WHAT THE TASK ASKS —
Type out the entries again, keeping every word unchanged.

--- START ---

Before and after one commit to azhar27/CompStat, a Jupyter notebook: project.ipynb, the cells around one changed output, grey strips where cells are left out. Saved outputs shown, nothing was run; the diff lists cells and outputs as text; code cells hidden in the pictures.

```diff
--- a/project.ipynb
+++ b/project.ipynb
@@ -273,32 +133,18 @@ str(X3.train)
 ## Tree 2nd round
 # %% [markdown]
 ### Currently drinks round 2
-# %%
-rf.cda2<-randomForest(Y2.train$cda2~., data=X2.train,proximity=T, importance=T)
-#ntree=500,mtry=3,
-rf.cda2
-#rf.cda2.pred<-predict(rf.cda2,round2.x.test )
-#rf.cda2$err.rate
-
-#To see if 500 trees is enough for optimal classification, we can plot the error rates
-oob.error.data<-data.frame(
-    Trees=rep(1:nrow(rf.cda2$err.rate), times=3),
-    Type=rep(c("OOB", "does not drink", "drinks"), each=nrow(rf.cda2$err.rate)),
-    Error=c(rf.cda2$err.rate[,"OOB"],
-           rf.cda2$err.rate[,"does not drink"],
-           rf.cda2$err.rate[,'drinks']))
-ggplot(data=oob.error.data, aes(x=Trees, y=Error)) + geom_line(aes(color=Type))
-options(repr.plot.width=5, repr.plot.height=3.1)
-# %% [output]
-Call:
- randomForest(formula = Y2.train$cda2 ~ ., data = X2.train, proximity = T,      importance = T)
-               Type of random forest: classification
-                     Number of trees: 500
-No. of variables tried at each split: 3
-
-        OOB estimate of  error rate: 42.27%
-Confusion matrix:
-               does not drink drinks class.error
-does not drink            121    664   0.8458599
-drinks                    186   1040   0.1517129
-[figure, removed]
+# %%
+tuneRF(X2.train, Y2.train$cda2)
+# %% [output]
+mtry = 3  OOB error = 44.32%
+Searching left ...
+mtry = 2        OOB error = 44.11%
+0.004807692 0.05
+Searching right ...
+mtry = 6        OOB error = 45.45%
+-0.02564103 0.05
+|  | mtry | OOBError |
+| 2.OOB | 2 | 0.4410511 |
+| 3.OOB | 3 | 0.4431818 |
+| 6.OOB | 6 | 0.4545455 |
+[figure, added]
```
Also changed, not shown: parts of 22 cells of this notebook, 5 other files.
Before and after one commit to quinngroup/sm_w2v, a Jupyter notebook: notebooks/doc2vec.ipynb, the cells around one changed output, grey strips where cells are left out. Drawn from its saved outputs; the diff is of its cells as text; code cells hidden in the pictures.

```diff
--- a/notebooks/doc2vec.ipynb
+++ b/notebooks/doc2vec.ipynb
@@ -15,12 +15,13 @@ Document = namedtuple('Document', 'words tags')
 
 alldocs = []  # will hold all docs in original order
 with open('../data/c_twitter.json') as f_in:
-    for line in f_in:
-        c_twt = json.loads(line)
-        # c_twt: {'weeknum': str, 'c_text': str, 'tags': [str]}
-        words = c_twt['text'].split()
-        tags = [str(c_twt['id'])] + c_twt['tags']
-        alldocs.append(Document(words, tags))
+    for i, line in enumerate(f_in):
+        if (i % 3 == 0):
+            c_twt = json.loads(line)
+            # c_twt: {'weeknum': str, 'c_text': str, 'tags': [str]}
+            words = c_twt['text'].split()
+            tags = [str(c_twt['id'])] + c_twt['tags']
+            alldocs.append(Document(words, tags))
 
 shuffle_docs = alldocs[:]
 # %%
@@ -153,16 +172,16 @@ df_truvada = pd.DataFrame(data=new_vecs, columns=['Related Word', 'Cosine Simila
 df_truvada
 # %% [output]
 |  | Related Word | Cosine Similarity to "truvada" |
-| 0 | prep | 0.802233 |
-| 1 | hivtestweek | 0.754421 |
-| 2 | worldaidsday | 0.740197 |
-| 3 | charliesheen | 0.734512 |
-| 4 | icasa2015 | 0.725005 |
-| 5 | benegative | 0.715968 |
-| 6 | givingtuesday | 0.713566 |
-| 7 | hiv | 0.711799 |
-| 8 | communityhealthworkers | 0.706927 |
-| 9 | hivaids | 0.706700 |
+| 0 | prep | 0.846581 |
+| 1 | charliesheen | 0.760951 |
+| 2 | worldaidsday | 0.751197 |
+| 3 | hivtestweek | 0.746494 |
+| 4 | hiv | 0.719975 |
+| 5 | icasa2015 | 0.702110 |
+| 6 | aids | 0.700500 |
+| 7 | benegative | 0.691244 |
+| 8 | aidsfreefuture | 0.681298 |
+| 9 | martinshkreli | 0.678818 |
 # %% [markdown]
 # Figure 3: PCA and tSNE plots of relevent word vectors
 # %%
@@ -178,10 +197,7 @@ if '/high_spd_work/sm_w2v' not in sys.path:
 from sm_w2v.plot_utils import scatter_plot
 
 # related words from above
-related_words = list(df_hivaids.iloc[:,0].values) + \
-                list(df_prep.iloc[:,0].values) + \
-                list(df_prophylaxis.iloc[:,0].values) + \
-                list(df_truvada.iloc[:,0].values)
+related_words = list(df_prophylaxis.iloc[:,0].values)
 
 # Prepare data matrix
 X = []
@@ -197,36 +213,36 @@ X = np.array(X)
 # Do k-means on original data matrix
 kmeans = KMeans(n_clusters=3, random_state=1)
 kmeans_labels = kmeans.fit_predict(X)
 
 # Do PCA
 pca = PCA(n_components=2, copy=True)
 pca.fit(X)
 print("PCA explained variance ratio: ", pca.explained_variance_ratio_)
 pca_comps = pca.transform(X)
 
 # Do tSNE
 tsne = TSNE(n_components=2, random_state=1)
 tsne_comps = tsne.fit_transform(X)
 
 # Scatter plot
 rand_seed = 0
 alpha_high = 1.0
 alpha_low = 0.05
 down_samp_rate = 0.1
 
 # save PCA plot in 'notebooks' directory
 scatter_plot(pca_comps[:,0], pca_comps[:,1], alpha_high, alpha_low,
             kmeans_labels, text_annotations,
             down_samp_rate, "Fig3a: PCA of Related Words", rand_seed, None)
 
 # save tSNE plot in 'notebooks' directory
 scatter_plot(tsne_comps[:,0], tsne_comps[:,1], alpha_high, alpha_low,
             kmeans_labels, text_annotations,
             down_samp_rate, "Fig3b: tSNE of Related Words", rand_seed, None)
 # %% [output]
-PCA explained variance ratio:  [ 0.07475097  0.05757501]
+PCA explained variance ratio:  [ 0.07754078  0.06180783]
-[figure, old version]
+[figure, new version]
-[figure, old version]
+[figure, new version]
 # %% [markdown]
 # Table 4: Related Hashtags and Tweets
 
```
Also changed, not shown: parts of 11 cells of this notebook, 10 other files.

--- END ---

ANSWER SECTION —
Before and after one commit to azhar27/CompStat, a Jupyter notebook: project.ipynb, the cells around one changed output, grey strips where cells are left out. Saved outputs shown, nothing was run; the diff lists cells and outputs as text; code cells hidden in the pictures.

```diff
--- a/project.ipynb
+++ b/project.ipynb
@@ -273,32 +133,18 @@ str(X3.train)
 ## Tree 2nd round
 # %% [markdown]
 ### Currently drinks round 2
-# %%
-rf.cda2<-randomForest(Y2.train$cda2~., data=X2.train,proximity=T, importance=T)
-#ntree=500,mtry=3,
-rf.cda2
-#rf.cda2.pred<-predict(rf.cda2,round2.x.test )
-#rf.cda2$err.rate
-
-#To see if 500 trees is enough for optimal classification, we can plot the error rates
-oob.error.data<-data.frame(
-    Trees=rep(1:nrow(rf.cda2$err.rate), times=3),
-    Type=rep(c("OOB", "does not drink", "drinks"), each=nrow(rf.cda2$err.rate)),
-    Error=c(rf.cda2$err.rate[,"OOB"],
-           rf.cda2$err.rate[,"does not drink"],
-           rf.cda2$err.rate[,'drinks']))
-ggplot(data=oob.error.data, aes(x=Trees, y=Error)) + geom_line(aes(color=Type))
-options(repr.plot.width=5, repr.plot.height=3.1)
-# %% [output]
-Call:
- randomForest(formula = Y2.train$cda2 ~ ., data = X2.train, proximity = T,      importance = T)
-               Type of random forest: classification
-                     Number of trees: 500
-No. of variables tried at each split: 3
-
-        OOB estimate of  error rate: 42.27%
-Confusion matrix:
-               does not drink drinks class.error
-does not drink            121    664   0.8458599
-drinks                    186   1040   0.1517129
-[figure, removed]
+# %%
+tuneRF(X2.train, Y2.train$cda2)
+# %% [output]
+mtry = 3  OOB error = 44.32%
+Searching left ...
+mtry = 2        OOB error = 44.11%
+0.004807692 0.05
+Searching right ...
+mtry = 6        OOB error = 45.45%
+-0.02564103 0.05
+|  | mtry | OOBError |
+| 2.OOB | 2 | 0.4410511 |
+| 3.OOB | 3 | 0.4431818 |
+| 6.OOB | 6 | 0.4545455 |
+[figure, added]
```
Also changed, not shown: parts of 22 cells of this notebook, 5 other files.
Before and after one commit to quinngroup/sm_w2v, a Jupyter notebook: notebooks/doc2vec.ipynb, the cells around one changed output, grey strips where cells are left out. Drawn from its saved outputs; the diff is of its cells as text; code cells hidden in the pictures.

```diff
--- a/notebooks/doc2vec.ipynb
+++ b/notebooks/doc2vec.ipynb
@@ -15,12 +15,13 @@ Document = namedtuple('Document', 'words tags')
 
 alldocs = []  # will hold all docs in original order
 with open('../data/c_twitter.json') as f_in:
-    for line in f_in:
-        c_twt = json.loads(line)
-        # c_twt: {'weeknum': str, 'c_text': str, 'tags': [str]}
-        words = c_twt['text'].split()
-        tags = [str(c_twt['id'])] + c_twt['tags']
-        alldocs.append(Document(words, tags))
+    for i, line in enumerate(f_in):
+        if (i % 3 == 0):
+            c_twt = json.loads(line)
+            # c_twt: {'weeknum': str, 'c_text': str, 'tags': [str]}
+            words = c_twt['text'].split()
+            tags = [str(c_twt['id'])] + c_twt['tags']
+            alldocs.append(Document(words, tags))
 
 shuffle_docs = alldocs[:]
 # %%
@@ -153,16 +172,16 @@ df_truvada = pd.DataFrame(data=new_vecs, columns=['Related Word', 'Cosine Simila
 df_truvada
 # %% [output]
 |  | Related Word | Cosine Similarity to "truvada" |
-| 0 | prep | 0.802233 |
-| 1 | hivtestweek | 0.754421 |
-| 2 | worldaidsday | 0.740197 |
-| 3 | charliesheen | 0.734512 |
-| 4 | icasa2015 | 0.725005 |
-| 5 | benegative | 0.715968 |
-| 6 | givingtuesday | 0.713566 |
-| 7 | hiv | 0.711799 |
-| 8 | communityhealthworkers | 0.706927 |
-| 9 | hivaids | 0.706700 |
+| 0 | prep | 0.846581 |
+| 1 | charliesheen | 0.760951 |
+| 2 | worldaidsday | 0.751197 |
+| 3 | hivtestweek | 0.746494 |
+| 4 | hiv | 0.719975 |
+| 5 | icasa2015 | 0.702110 |
+| 6 | aids | 0.700500 |
+| 7 | benegative | 0.691244 |
+| 8 | aidsfreefuture | 0.681298 |
+| 9 | martinshkreli | 0.678818 |
 # %% [markdown]
 # Figure 3: PCA and tSNE plots of relevent word vectors
 # %%
@@ -178,10 +197,7 @@ if '/high_spd_work/sm_w2v' not in sys.path:
 from sm_w2v.plot_utils import scatter_plot
 
 # related words from above
-related_words = list(df_hivaids.iloc[:,0].values) + \
-                list(df_prep.iloc[:,0].values) + \
-                list(df_prophylaxis.iloc[:,0].values) + \
-                list(df_truvada.iloc[:,0].values)
+related_words = list(df_prophylaxis.iloc[:,0].values)
 
 # Prepare data matrix
 X = []
@@ -197,36 +213,36 @@ X = np.array(X)
 # Do k-means on original data matrix
 kmeans = KMeans(n_clusters=3, random_state=1)
 kmeans_labels = kmeans.fit_predict(X)
 
 # Do PCA
 pca = PCA(n_components=2, copy=True)
 pca.fit(X)
 print("PCA explained variance ratio: ", pca.explained_variance_ratio_)
 pca_comps = pca.transform(X)
 
 # Do tSNE
 tsne = TSNE(n_components=2, random_state=1)
 tsne_comps = tsne.fit_transform(X)
 
 # Scatter plot
 rand_seed = 0
 alpha_high = 1.0
 alpha_low = 0.05
 down_samp_rate = 0.1
 
 # save PCA plot in 'notebooks' directory
 scatter_plot(pca_comps[:,0], pca_comps[:,1], alpha_high, alpha_low,
             kmeans_labels, text_annotations,
             down_samp_rate, "Fig3a: PCA of Related Words", rand_seed, None)
 
 # save tSNE plot in 'notebooks' directory
 scatter_plot(tsne_comps[:,0], tsne_comps[:,1], alpha_high, alpha_low,
             kmeans_labels, text_annotations,
             down_samp_rate, "Fig3b: tSNE of Related Words", rand_seed, None)
 # %% [output]
-PCA explained variance ratio:  [ 0.07475097  0.05757501]
+PCA explained variance ratio:  [ 0.07754078  0.06180783]
-[figure, old version]
+[figure, new version]
-[figure, old version]
+[figure, new version]
 # %% [markdown]
 # Table 4: Related Hashtags and Tweets
 
```
Also changed, not shown: parts of 11 cells of this notebook, 10 other files.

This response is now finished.